Manchester United are overhauling their squad after letting squad players go and seeing Edwin Van Der Saar and Paul Scholes retire. Chelsea want the subtlety of Luka Modric to continue the renewal of their squad after the January purchases of David Luiz and Fernando Torres.
However, as Manchester City start the season, they'll have to spend most of their time not looking to improve, but resolving errors of the previous years. For a side that is so used to calamity, it's perhaps no surprise that even money hasn't solved their tendency towards self-sabotage. Perhaps, more fairly, going from strugglers to title ambitions so quickly was always going to be a messier business than a billionaire owner, and fans, would hope.

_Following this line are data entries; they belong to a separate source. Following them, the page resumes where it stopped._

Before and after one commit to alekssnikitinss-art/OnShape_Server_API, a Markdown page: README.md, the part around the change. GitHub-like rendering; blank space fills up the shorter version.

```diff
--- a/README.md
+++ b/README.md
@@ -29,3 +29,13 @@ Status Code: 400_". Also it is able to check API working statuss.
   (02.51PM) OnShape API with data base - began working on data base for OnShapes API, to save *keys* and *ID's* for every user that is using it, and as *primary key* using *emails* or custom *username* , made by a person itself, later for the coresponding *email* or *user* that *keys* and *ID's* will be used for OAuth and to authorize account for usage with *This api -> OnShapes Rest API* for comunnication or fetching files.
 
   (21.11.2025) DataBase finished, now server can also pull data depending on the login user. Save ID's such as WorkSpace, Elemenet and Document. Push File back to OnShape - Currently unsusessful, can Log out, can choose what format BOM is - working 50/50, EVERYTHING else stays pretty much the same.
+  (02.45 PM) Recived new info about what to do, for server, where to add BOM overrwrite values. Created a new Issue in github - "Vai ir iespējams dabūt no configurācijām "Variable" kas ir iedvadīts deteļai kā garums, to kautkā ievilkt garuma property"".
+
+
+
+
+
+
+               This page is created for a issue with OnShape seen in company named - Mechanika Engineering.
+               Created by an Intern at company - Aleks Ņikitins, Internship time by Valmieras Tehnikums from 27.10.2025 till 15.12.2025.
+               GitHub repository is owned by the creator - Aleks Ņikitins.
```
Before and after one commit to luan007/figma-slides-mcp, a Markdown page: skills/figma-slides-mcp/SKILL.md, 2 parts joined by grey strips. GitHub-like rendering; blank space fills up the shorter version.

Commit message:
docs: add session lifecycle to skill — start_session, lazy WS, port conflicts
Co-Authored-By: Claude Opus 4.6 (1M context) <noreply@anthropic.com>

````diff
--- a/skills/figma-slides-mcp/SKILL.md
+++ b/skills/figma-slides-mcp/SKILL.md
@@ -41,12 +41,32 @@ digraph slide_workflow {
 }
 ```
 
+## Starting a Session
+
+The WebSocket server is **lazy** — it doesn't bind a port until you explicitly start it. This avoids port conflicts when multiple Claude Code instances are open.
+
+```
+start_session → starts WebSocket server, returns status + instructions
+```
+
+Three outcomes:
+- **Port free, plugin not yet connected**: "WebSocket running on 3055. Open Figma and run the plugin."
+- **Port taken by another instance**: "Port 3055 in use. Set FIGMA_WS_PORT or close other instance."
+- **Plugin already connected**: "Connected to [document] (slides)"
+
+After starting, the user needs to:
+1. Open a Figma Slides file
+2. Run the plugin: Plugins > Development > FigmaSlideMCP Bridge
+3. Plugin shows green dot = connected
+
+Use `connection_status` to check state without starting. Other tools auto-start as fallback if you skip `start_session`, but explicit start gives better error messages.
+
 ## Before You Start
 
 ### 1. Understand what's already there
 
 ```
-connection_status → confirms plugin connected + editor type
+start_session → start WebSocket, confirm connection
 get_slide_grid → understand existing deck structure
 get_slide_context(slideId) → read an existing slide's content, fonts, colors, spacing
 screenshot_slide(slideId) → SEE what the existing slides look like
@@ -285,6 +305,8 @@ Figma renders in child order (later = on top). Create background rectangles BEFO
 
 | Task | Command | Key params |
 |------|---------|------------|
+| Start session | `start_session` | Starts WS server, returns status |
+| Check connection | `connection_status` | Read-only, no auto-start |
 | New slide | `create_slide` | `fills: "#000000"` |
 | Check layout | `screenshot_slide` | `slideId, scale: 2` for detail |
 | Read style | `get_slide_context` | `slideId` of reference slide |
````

Most pressingly, the brains trust of Garry Cook, Brian Marwood and Roberto Mancini have to replace Carlos Tevez. As much as the move was inevitable - Tevez is a consistent agitator for all his self-conscious crowd pleasing - the fact is that he is almost impossible to replace.

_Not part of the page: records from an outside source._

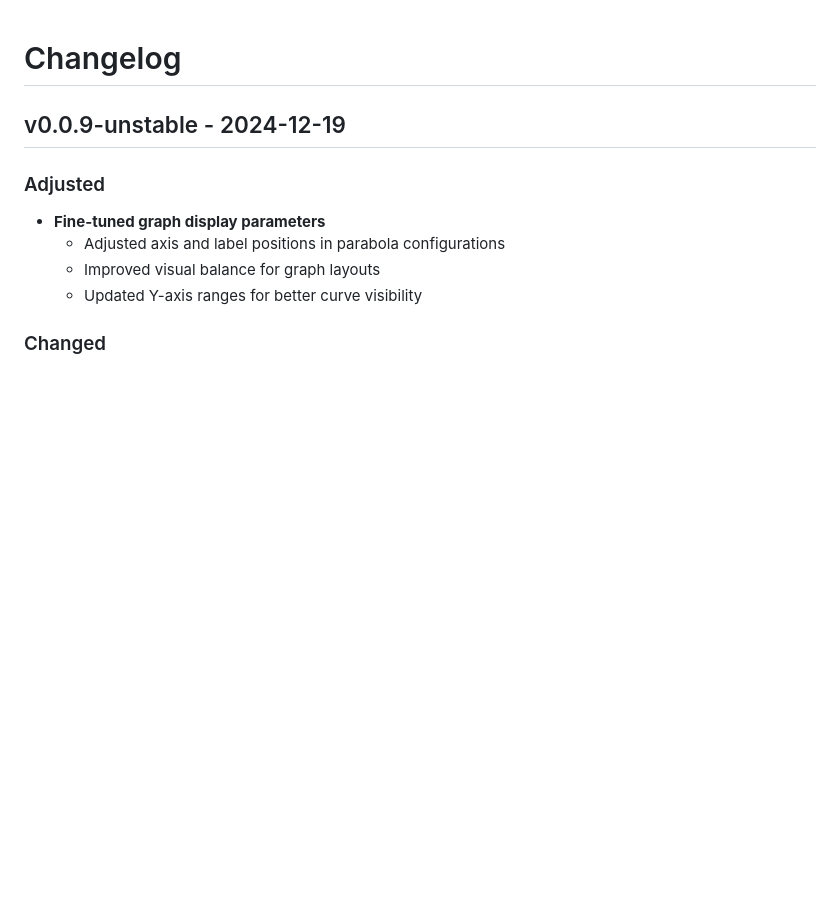
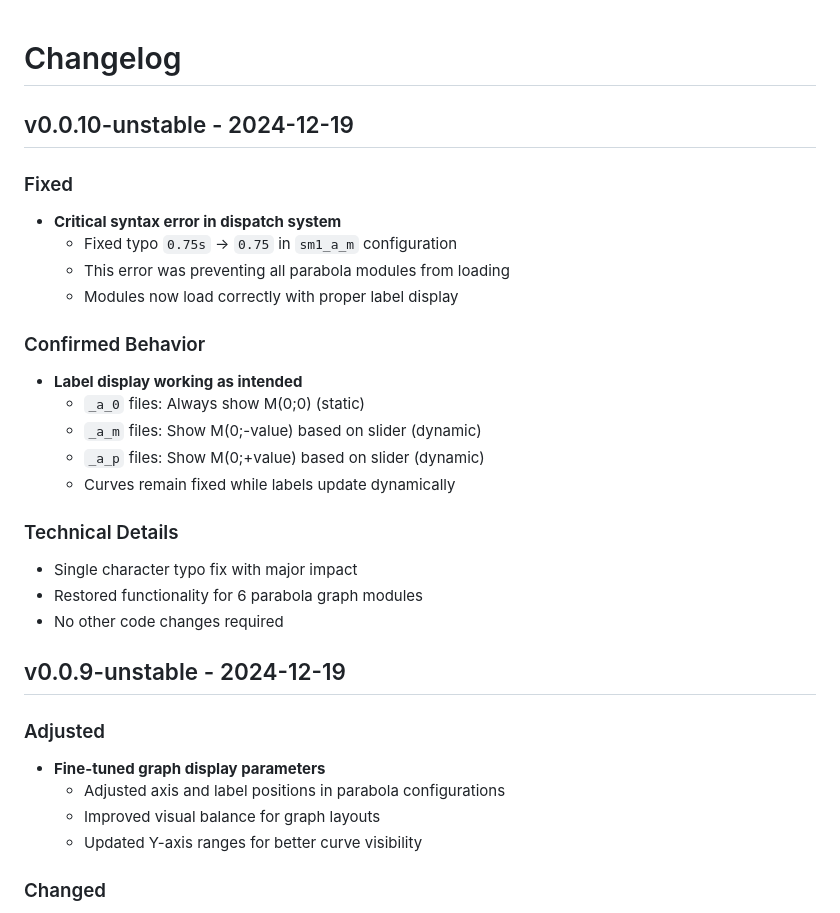
Before and after one commit to pointcarre-app/v4.py.js, a Markdown page: CHANGELOG.md, the part around the change printed below. Rendered like a GitHub page; blank space fills up the shorter version.

Commit message:
release: v0.0.10-unstable - fix critical syntax error
- Fixed typo preventing all parabola modules from loading
- Single character fix (0.75s → 0.75) with major impact
- Restored functionality for 6 parabola graph modules
- Labels now display correctly as intended

```diff
--- a/CHANGELOG.md
+++ b/CHANGELOG.md
@@ -2,6 +2,26 @@
 
 
 # Changelog
+
+## v0.0.10-unstable - 2024-12-19
+
+### Fixed
+- **Critical syntax error in dispatch system**
+  - Fixed typo `0.75s` → `0.75` in `sm1_a_m` configuration
+  - This error was preventing all parabola modules from loading
+  - Modules now load correctly with proper label display
+
+### Confirmed Behavior
+- **Label display working as intended**
+  - `_a_0` files: Always show M(0;0) (static)
+  - `_a_m` files: Show M(0;-value) based on slider (dynamic)
+  - `_a_p` files: Show M(0;+value) based on slider (dynamic)
+  - Curves remain fixed while labels update dynamically
+
+### Technical Details
+- Single character typo fix with major impact
+- Restored functionality for 6 parabola graph modules
+- No other code changes required
 
 ## v0.0.9-unstable - 2024-12-19
 
```
Also changed, not shown: other parts of CHANGELOG.md (+1 -1 lines).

On the pitch at least, he is committed , selfless and in the finest form of his career. City will expect that Edin Dzeko is more likely than not to finally succeed. However, even if he finds form it would be foolish to begin the season with just Dzeko and Mario Balotelli, the darts and women's prison fanatic.
They have other strikers. One is Emmanuel Adebayor, ostracised to the point of no return. They have Craig Bellamy, cut out because he puts his knees before Mancini's training demands. They have Roque Santa Cruz, a man with one good season in the last five. Jo is now a striker whose potential has now been swapped for regret, each loan move generating nothing more than diminishing returns.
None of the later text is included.